Photo Credit: Jetta Disco/DHS
The Department of Homeland Security’s sharing of cybersecurity-related information with federal and nonfederal entities could be improved by assessing and optimizing a specific department component, according to a recent report from the Government Accountability Office.
The DHS’s National Cybersecurity and Communications Integration Center is required by the National Cybersecurity Protection Act of 2014 and the Cybersecurity Act of 2015 to perform 11 cybersecurity-related functions, and it does so adequately, says GAO. However, it could enhance effectiveness and efficiency by establishing metrics and methods for evaluating performance in accordance with the NCCIC’s implementing principles.

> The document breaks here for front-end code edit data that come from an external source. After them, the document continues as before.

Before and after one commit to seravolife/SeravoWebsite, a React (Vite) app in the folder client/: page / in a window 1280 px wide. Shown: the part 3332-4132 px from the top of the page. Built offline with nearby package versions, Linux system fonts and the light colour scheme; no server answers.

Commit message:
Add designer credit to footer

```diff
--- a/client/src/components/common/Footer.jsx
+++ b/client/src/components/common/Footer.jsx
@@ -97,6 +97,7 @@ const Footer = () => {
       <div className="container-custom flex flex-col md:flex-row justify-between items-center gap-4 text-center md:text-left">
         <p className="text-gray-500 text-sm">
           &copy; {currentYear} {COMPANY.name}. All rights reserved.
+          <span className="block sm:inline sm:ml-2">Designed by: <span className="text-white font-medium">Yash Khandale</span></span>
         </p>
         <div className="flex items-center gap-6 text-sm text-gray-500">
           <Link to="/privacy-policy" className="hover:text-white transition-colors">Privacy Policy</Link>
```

Over the last year, the Defense Innovation Unit Experimental (DIUx) office has been at the core of Secretary of Defense Ash Carter’s push for greater innovation inside the Pentagon — so much so that Carter has the unit reporting directly to his office to bypass the typical department bureaucracy and ensure its success.
But with Carter not expected to continue in the administration of President-elect Donald Trump, the question of what happens to DIUx — and its managing director, Raj Shah — is up in the air.

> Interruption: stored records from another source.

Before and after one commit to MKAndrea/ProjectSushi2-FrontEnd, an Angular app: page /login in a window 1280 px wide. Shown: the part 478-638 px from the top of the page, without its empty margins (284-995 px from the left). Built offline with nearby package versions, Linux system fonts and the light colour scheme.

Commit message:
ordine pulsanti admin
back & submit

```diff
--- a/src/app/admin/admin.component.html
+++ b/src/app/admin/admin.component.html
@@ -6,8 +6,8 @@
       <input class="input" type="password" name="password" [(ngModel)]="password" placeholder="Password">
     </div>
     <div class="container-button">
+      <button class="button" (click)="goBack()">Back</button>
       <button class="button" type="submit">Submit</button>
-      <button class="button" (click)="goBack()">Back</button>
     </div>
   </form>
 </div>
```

Two thousand and seventeen may be the year of Homeland Security, at least for contractors eyeing opportunities to provide support, software and IT services.
A new report from market intelligence firm Govini breaks down the DHS’s fiscal forecast during next year’s budget, outlining the agency’s budget priorities of either a Clinton or a Trump administration.
With any luck, the modernization of the federal government’s information technology will develop as quickly as the bill to authorize it did.
Less than 48 hours after Rep. Will Hurd, R-Texas, and Rep. Steny Hoyer, D-Md., merged their competing legislation on how to fund IT modernization into a single compromise bill, it cleared a House Oversight and Government Reform Committee.